Recent Posts

Registrar rapped for failing to transfer UDRP domain

Kevin Murphy, August 20, 2013, 16:55:34 (UTC), Domain Registrars

The domain name registrar Gal Comm has been warned by ICANN that it risks losing its accreditation for failing to transfer a cybersquatted name to Home Depot.

The compliance notice (pdf) concerns the domain name homedpeot.com, which was lost in a UDRP filed in early March and decided on April 21.

According to ICANN, Gal Comm, which has about 30,000 gTLD domains under management, failed to transfer the domain within 10 days of finding out about the decision, as required under the policy.

Whois records compiled by DomainTools show that the domain was instead deleted at in early April, and subsequently re-registered with a different registrar, where it’s currently under dubious-looking privacy.

According to the ICANN compliance notice, Gal Comm says that it deleted the domain because it received a Whois inaccuracy complaint about it.

Assuming that’s correct (and the Whois back in March was blatantly false) we have an interesting tension between policies that seems to have caused a slip-up at the registrar.

But registrars are supposed to lock domains they manage after they become aware of UDRP actions, so allowing the domain to delete seems to be a breach of the policy.

ICANN has given Gal Comm until September 10 to produce its records relating to the domain — and pay past-due accreditation fees — or face possible de-accreditation.

It’s very rare for ICANN to send compliance notices to registrars related to UDRP implementation.

Tagged: , , ,

Comments (1)

  1. John Berryhill says:

    “But registrars are supposed to lock domains they manage after they become aware of UDRP actions, so allowing the domain to delete seems to be a breach of the policy.”

    The UDRP Paragraph 3 states that other requirements remain applicable:

    “We may also cancel, transfer or otherwise make changes to a domain name registration in accordance with the terms of your Registration Agreement or other legal requirements.”

    Unfortunately, the UDRP does not, by its own terms, over-ride any other requirements bearing on a domain name.

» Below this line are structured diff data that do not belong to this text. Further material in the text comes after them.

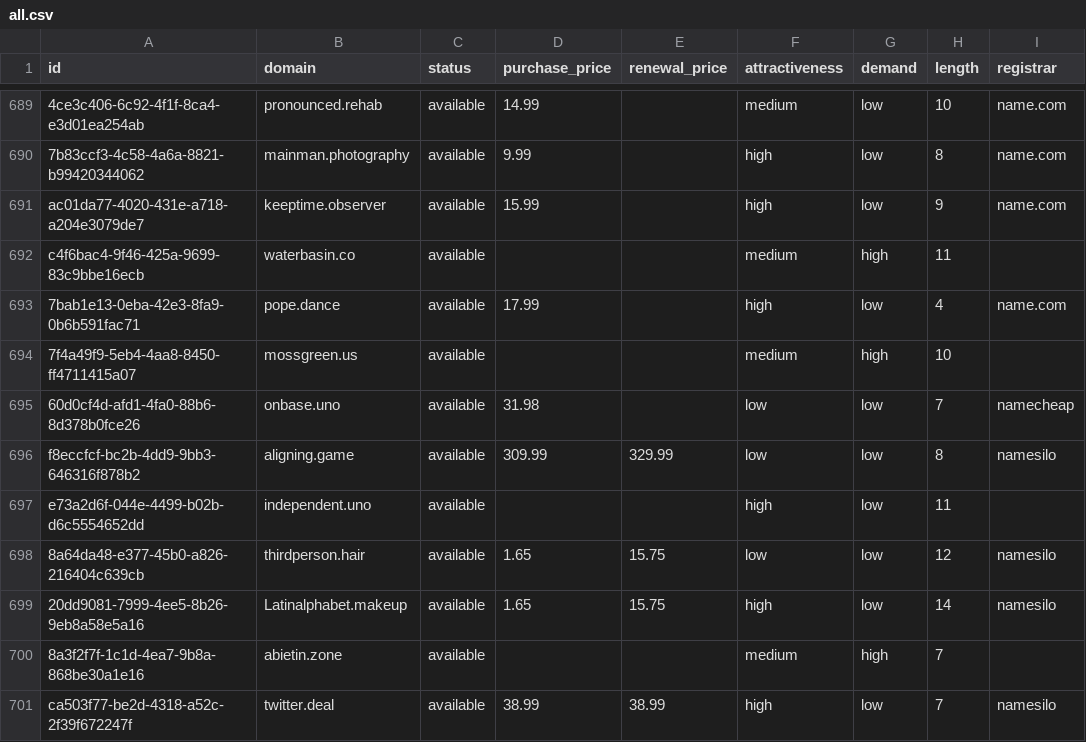
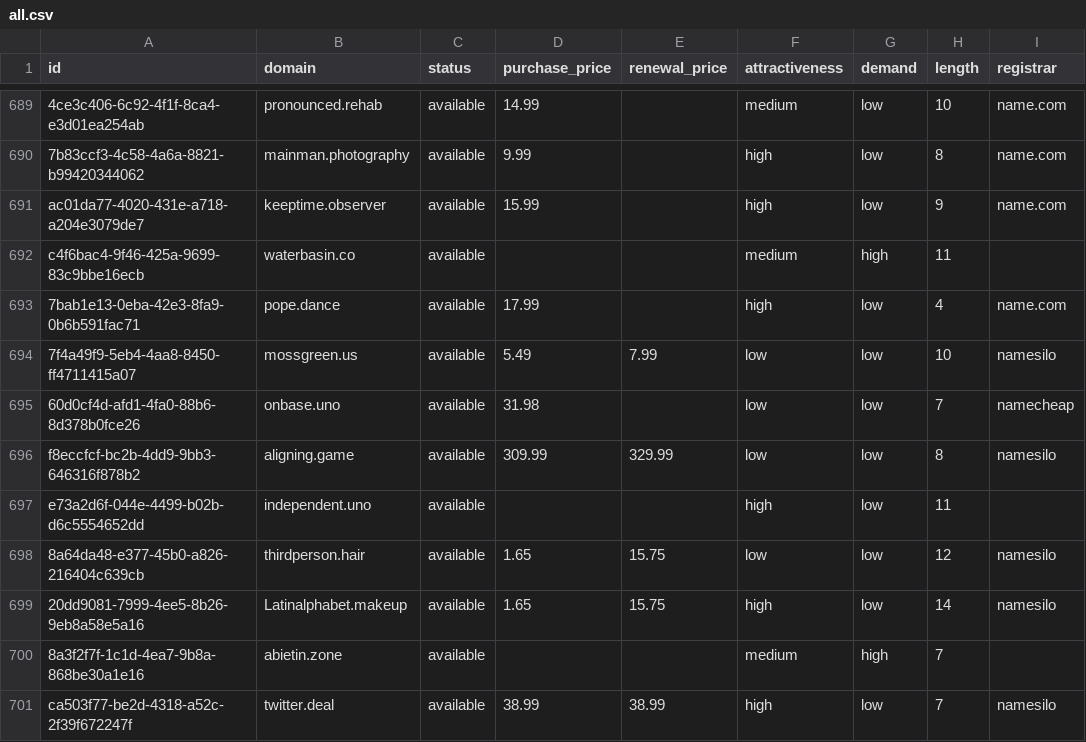
Before and after one commit to UniqueDomains/oneword-domains, a CSV file: all.csv, drawn as a sheet; only a part is shown, gaps mark what is left out; the diff names each change by its address in the sheet, - before the commit and + after, or states it on an @@ line.

Commit message:
Domains update

```diff
--- a/all.csv
+++ b/all.csv
-D694 (purchase_price): (empty)
+D694 (purchase_price): 5.49
-E694 (renewal_price): (empty)
+E694 (renewal_price): 7.99
-F694 (attractiveness): medium
+F694 (attractiveness): low
-G694 (demand): high
+G694 (demand): low
-I694 (registrar): (empty)
+I694 (registrar): namesilo
```
Also changed, not shown: 4 other files.
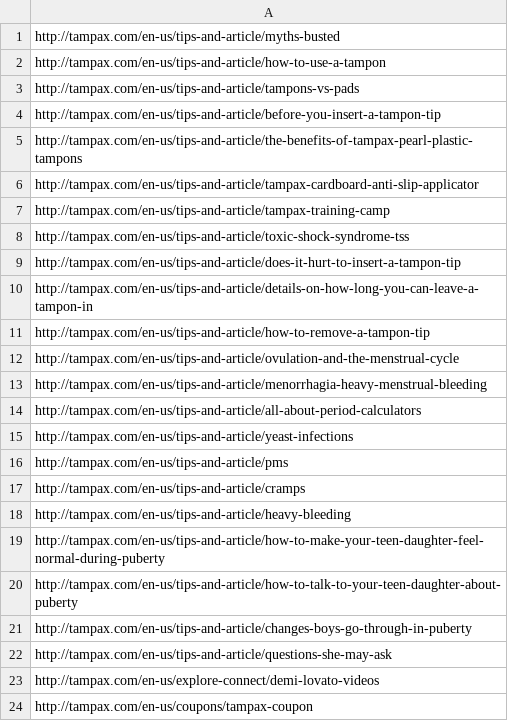
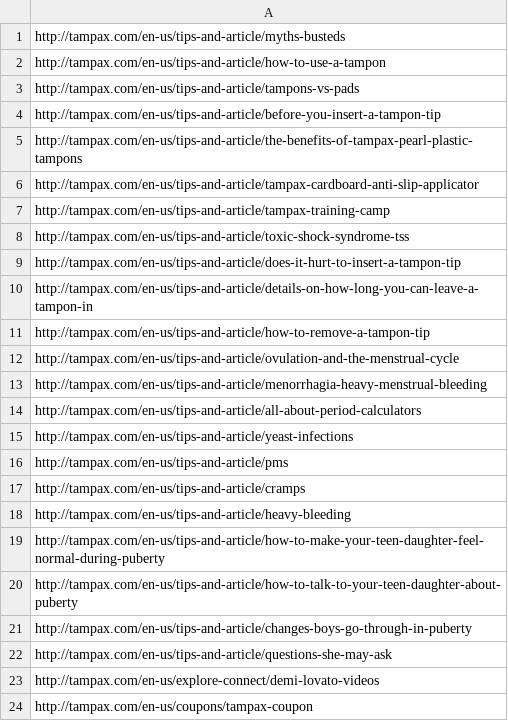
Before and after one commit to ew9001/Dayo, a CSV file: pepto/articles_test.csv, drawn as a sheet.

Commit message:
Commit the changes to the CSV

```diff
--- a/pepto/articles_test.csv
+++ b/pepto/articles_test.csv
@@ -1,2 +1,2 @@
-http://tampax.com/en-us/tips-and-article/myths-busted
+http://tampax.com/en-us/tips-and-article/myths-busteds
 http://tampax.com/en-us/tips-and-article/how-to-use-a-tampon
```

    While, obviously, the administrative choice made by the registrar here was a poor one, ICANN could send them a breach notice for not following the WHOIS accuracy policy, had the registrar made the other decision, because the two policies were telling the registrar to do two different things. Clearly, it was Schroedinger’s domain name.

Add Your Comment